CHIPINGE – Two villagers were admitted to St Peter’s Hospital here after consuming meat suspected to have been infected with anthrax.
This has also prompted government veterinary officials to dispatch a rapid response team to vaccinate all local livestock.
Ward 20 councillor Charles Mugidho confirmed the development saying he has raised the red flag and has since alerted the authorities to take decisive measures.
The Division of Veterinary Services in the Ministry of Agriculture’s rapid response team is in the area to deal with the current outbreak which has also claimed dozens of cattle.
The outbreak has been detected in Chibuwe, Dakate, Zamchiya and Chisumbanje where at least 15 cattle are reported to have died in areas close to wildlife conservancies, according to the Manicaland provincial Civil Protection Unit (CPU).
Provincial development coordinator (PDC) Edgars Seenza, who heads the provincial CPU, confirmed the outbreak and the hospitalisation of the two villagers after they had eaten the infected beef.
The PDC said the situation was now under control as the CPU was working closely with local structures and the veterinary department to identify hotspots.
“We have received those reports from our local structures and we have since responded as the Civil Protection Unit and dispatched a team which is now on the ground.
“The suspicions were raised from two patients who got sick and were admitted at St Peters Hospital with anthrax-like symptoms, but these were treated and discharged,” said Seenza.
He said they responded quickly to educate local communities and vaccinate animals.
“This area is already under constant surveillance.”
The acting director Division of Veterinary Services, Felistas Ndhlovu said animals infected with anthrax die within a few days, while for humans it can also be fatal but if diagnosed in time, can be treated.
“Chipinge district is a designated anthrax zone where the movement of cattle is prohibited and receives annual vaccination for livestock to curb the spread of diseases,” she said.
Ndhlovu added the current vaccination exercise, which was now due, is targeting 87 000 herd of cattle, up from 14 000 vaccinated last year in October to curb the spread of anthrax to outlying areas.
“We are vaccinating against the disease in this area, which is a gazetted anthrax zone and there is an annual vaccination plan, which was due as the last was in October last year.
“Our challenge is that people fail to bring their cattle for one reason or the other, these difficulties in failing to round up all local cattle means that there are gaps in our annual vaccinations.

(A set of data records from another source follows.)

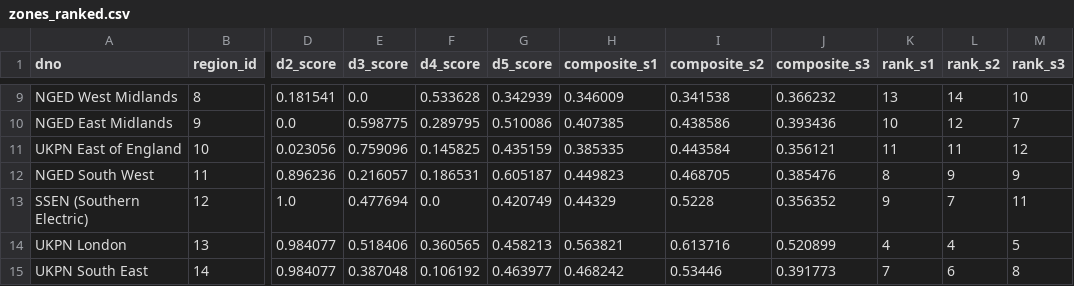
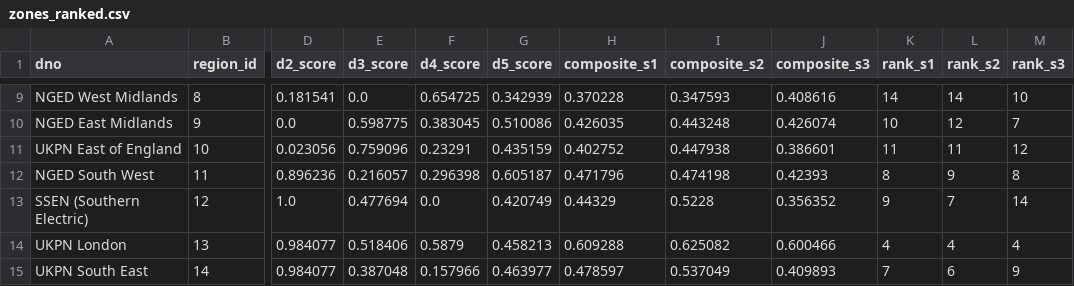
Before and after one commit to jaagboke/gb-ed2-analysis, a CSV file: data/zones_ranked.csv, drawn as a sheet; only a part is shown, gaps mark what is left out; the diff covers the shown part only; the diff names each change by its address in the sheet, - before the commit and + after, or states it on an @@ line.

```diff
--- a/data/zones_ranked.csv
+++ b/data/zones_ranked.csv
-F9 (d4_score): 0.533628
+F9 (d4_score): 0.654725
-H9 (composite_s1): 0.346009
+H9 (composite_s1): 0.370228
-I9 (composite_s2): 0.341538
+I9 (composite_s2): 0.347593
-J9 (composite_s3): 0.366232
+J9 (composite_s3): 0.408616
-K9 (rank_s1): 13
+K9 (rank_s1): 14
-F10 (d4_score): 0.289795
+F10 (d4_score): 0.383045
-H10 (composite_s1): 0.407385
+H10 (composite_s1): 0.426035
-I10 (composite_s2): 0.438586
+I10 (composite_s2): 0.443248
-J10 (composite_s3): 0.393436
+J10 (composite_s3): 0.426074
-F11 (d4_score): 0.145825
+F11 (d4_score): 0.23291
-H11 (composite_s1): 0.385335
+H11 (composite_s1): 0.402752
-I11 (composite_s2): 0.443584
+I11 (composite_s2): 0.447938
-J11 (composite_s3): 0.356121
+J11 (composite_s3): 0.386601
-F12 (d4_score): 0.186531
+F12 (d4_score): 0.296398
-H12 (composite_s1): 0.449823
+H12 (composite_s1): 0.471796
-I12 (composite_s2): 0.468705
+I12 (composite_s2): 0.474198
-J12 (composite_s3): 0.385476
+J12 (composite_s3): 0.42393
-M12 (rank_s3): 9
+M12 (rank_s3): 8
-M13 (rank_s3): 11
+M13 (rank_s3): 14
-F14 (d4_score): 0.360565
+F14 (d4_score): 0.5879
-H14 (composite_s1): 0.563821
+H14 (composite_s1): 0.609288
-I14 (composite_s2): 0.613716
+I14 (composite_s2): 0.625082
-J14 (composite_s3): 0.520899
+J14 (composite_s3): 0.600466
-M14 (rank_s3): 5
+M14 (rank_s3): 4
-F15 (d4_score): 0.106192
+F15 (d4_score): 0.157966
-H15 (composite_s1): 0.468242
+H15 (composite_s1): 0.478597
-I15 (composite_s2): 0.53446
+I15 (composite_s2): 0.537049
-J15 (composite_s3): 0.391773
+J15 (composite_s3): 0.409893
-M15 (rank_s3): 8
+M15 (rank_s3): 9
```
Also changed, not shown: 32 edited cells elsewhere in this file, data/zones_d4_vulnerability.csv, 9 other files.
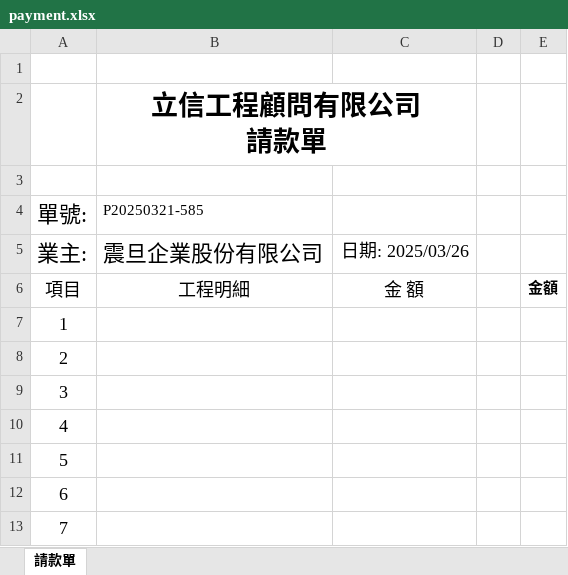
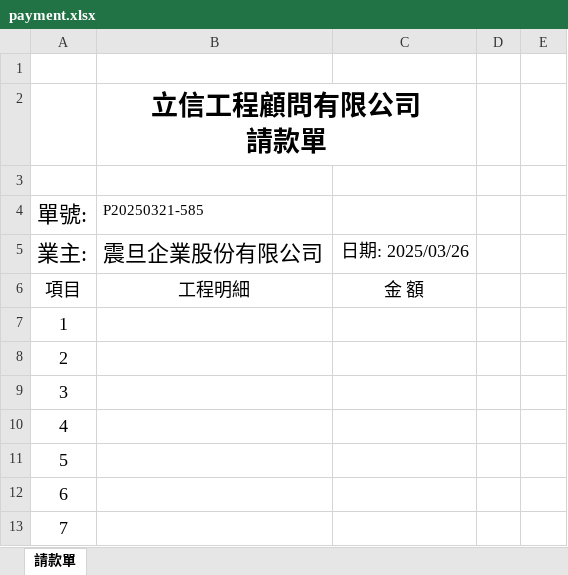
Before and after one commit to doradora/lc-crm-service, an Excel workbook: crm/excel/payment.xlsx, sheet 請款單, drawn as a sheet; only a part is shown; values as stored, in another font and other column widths than the file's, no borders; charts and pictures not drawn; the diff names each change by its address in the sheet, - before the commit and + after, or states it on an @@ line.

Commit message:
fix: 移除 Excel 請款單中金額與多餘的框線顯示

```diff
--- a/crm/excel/payment.xlsx (sheet 請款單)
+++ b/crm/excel/payment.xlsx (sheet 請款單)
-E6: 金額
+E6: (empty)
```
Also changed, not shown: 1 other file.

“We usually make retrospective responses after persons who consume meat from the dead cattle develops symptoms of anthrax. Late reporting is our key problem,” she said.